"During an adventurous life he also organised a mercy dash to Hungarian revolutionaries; set up a school in Botswana; drafted a law on employee ownership in Zimbabwe, and helped found a Bulgarian wine co-op.
"Robert Noël Waddington Oakeshott was born into an academic family in Winchester on July 26 1933; his father, Sir Walter Oakeshott, was high master of St Paul’s; headmaster of Winchester; and Vice-Chancellor of Oxford University. His mother was an authority on classical Greek vases. As a student at Oxford, where he studied Classics, Robert was excited by the Hungarian Revolution of 1956. Against the will of the university authorities, he and another student sneaked off to Hungary, taking with them medical and other supplies. This act of solidarity was recognised on its 50th anniversary when he was officially named a Hero of the Revolution by the Hungarian authorities.
"After university, and National Service in Malaya, Oakeshott embarked on a career in journalism, becoming Paris correspondent for the Financial Times. But he was hungry for adventure and headed for Zambia, where he capitalised on a tenuous connection with Kenneth Kaunda. It was not long before Oakeshott was an adviser to the new government.
"He stayed in Africa for almost a decade, leading the development of a new school in Botswana in 1969 . But in 1972 he returned to Britain and headed for the north-east, which he considered fertile territory for employee ownership. He and his friend Mick Pearce met unemployed construction workers and tried to persuade them to form a building co-op.
"Oakeshott approached a young lawyer, Bob Ayling (the future chief executive of British Airways), for help with the co-op’s constitution. Ayling asked for a memorandum and the next day Oakeshott returned with what Ayling described as “The Communist Manifesto”. The new company, Sunderlandia, began operations in 1973, upgrading old council housing stock.
"The company lasted several years, but was unable to withstand the public spending cuts of the late 1970s. It did, however, inspire the wife of one of the builders — Margaret Elliot — to set up her own co-op of care workers, which Oakeshott supported with advice and funding. Margaret Elliot’s co-ops now stretch far beyond Sunderland, providing services and hundreds of jobs in Manchester, Newcastle and Calderdale.
In 1979 Oakeshott moved to London to set up Job Ownership Ltd (now the Employee Ownership Association). He made numerous trips to Spain to study successful co-ops there and completed two books on the concept and how it might work in Britain..." 
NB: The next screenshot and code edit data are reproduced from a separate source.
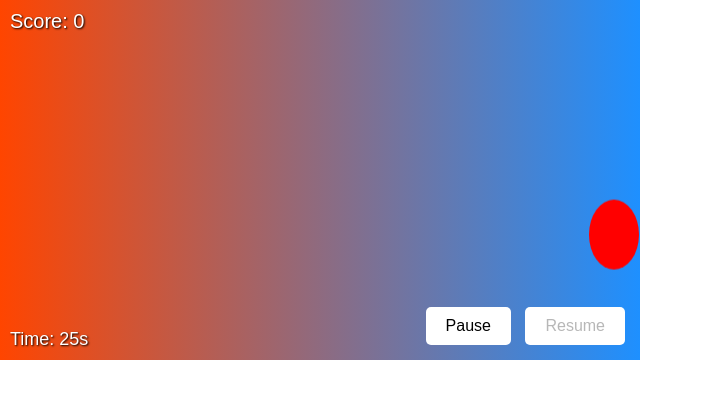
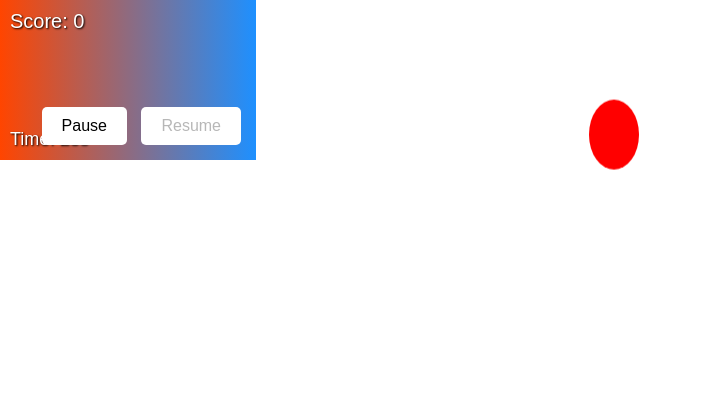
Before and after one commit to Jean-Pierre258/JEIP-GAME, a plain HTML site: page index.html in a window 1280 px wide. Shown: the whole page, without its empty margins (0-703 px from the left). Drawn offline with Linux system fonts and the light colour scheme.

Commit message:
Update index.html

```diff
--- a/index.html
+++ b/index.html
@@ -15,8 +15,8 @@
             position: absolute;
             top: 0;
             left: 0;
-            width: 50vw;
-            height: 45vh;
+            width: 20vw;
+            height: 20vh;
             display: flex;
             justify-content: center;
             align-items: center;
```
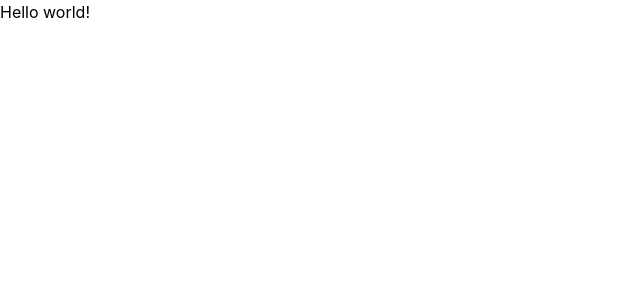
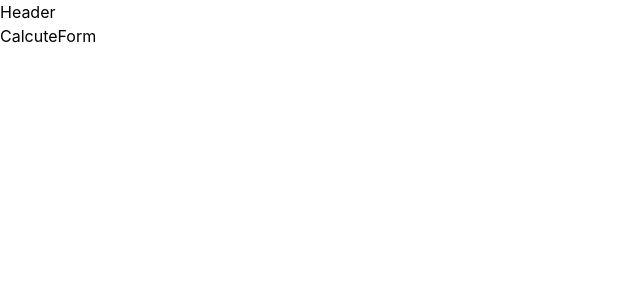
Before and after one commit to nuridemir/CalorieCalculationWeb, a React (Vite) app: page / in a window 1280 px wide. Shown: the top 300 px of the page, without its empty margins (0-640 px from the left). Built offline with nearby package versions, Linux system fonts and the light colour scheme.

Commit message:
added basic files

```diff
--- a/src/App.jsx
+++ b/src/App.jsx
@@ -1,10 +1,12 @@
+import Header from "@/components/header"
+import CalcuteForm from "./components/calcute-form"
+
 function App() {
 
   return (
     <>
-      <h1 className="text-3xl font-bold underline">
-        Hello world!
-      </h1>
+      <Header />
+      <CalcuteForm />
     </>
   )
 }
--- /dev/null
+++ b/src/components/calcute-form/index.jsx
@@ -0,0 +1,7 @@
+const CalcuteForm = () => {
+    return (
+        <div>CalcuteForm</div>
+    )
+}
+
+export default CalcuteForm
--- /dev/null
+++ b/src/components/header/index.jsx
@@ -0,0 +1,7 @@
+const Header = () => {
+    return (
+        <div>Header</div>
+    )
+}
+
+export default Header
```
Also changed, not shown: src/components/footer/index.jsx (added, +7 -0 lines), src/uitils/index.js (added).
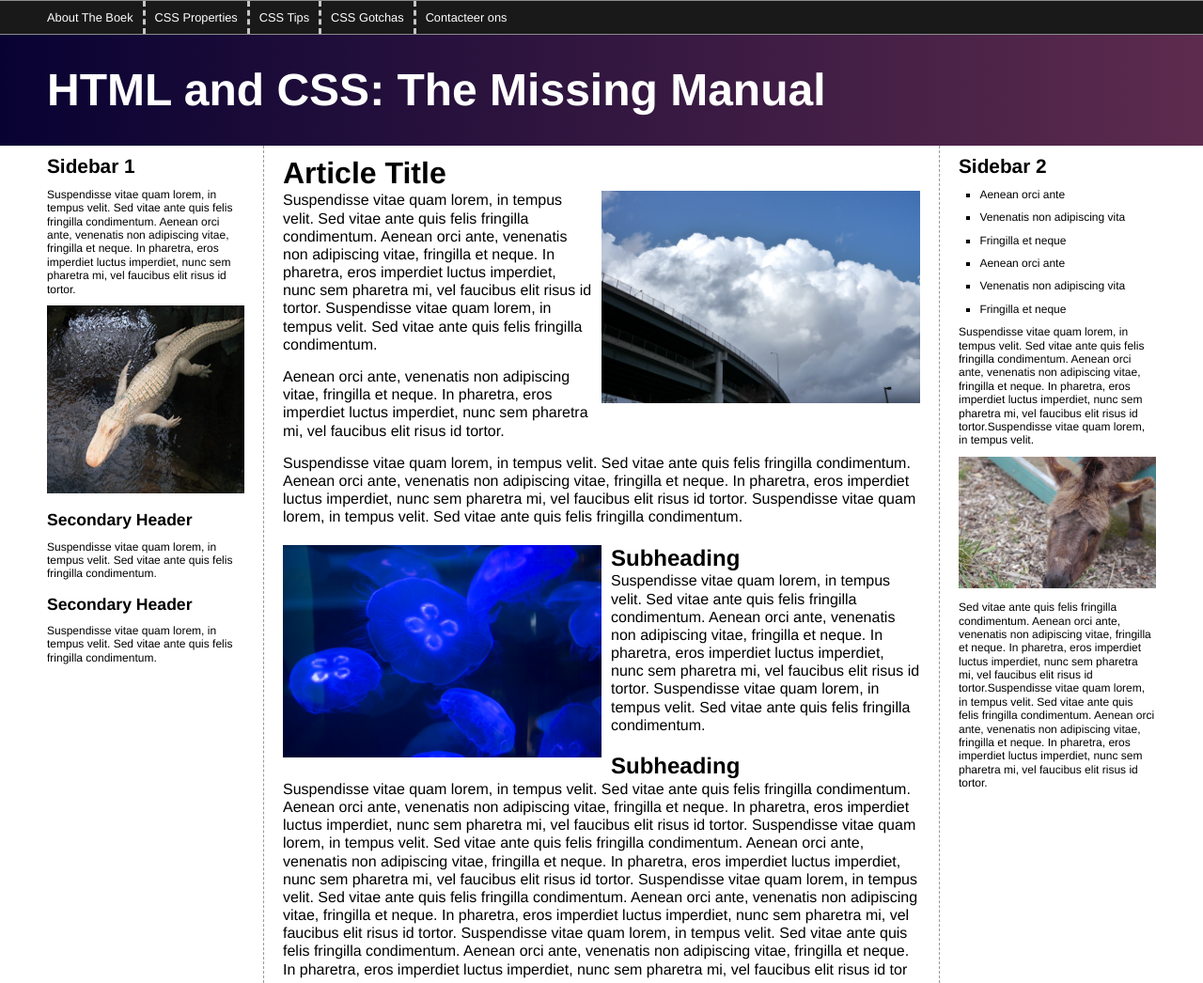
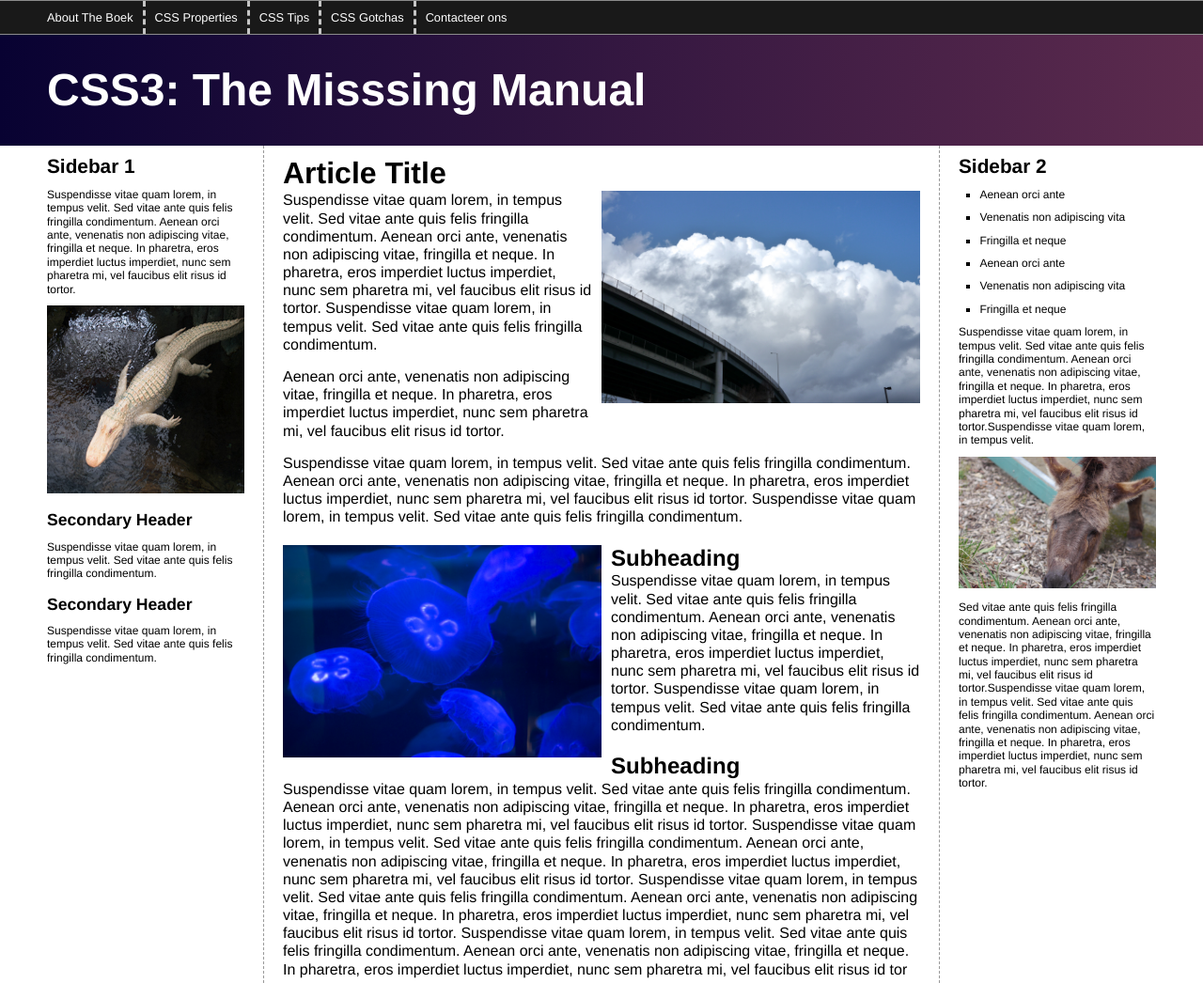
Before and after one commit to benjaminvanrenterghem/DIGWO2-GitOpdracht, a plain HTML site: page index.html in a window 1280 px wide. Shown: the top 1046 px of the page at 94% size. Drawn offline with Linux system fonts and the light colour scheme.

Commit message:
Update index.html

```diff
--- a/index.html
+++ b/index.html
@@ -22,7 +22,7 @@
             <li><a href="#">Contact Us</a></li> -->
           </ul>
         </nav>
-        <h1>HTML and CSS: The Missing Manual</h1>
+        <h1>CSS3: The Misssing Manual</h1>
       </header>
       <div class="contentWrapper">
         <div class="columnWrapper">
```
Resources and articles
- telegraph Robert Oakeshott, organizational web page, accessed October 9, 2013.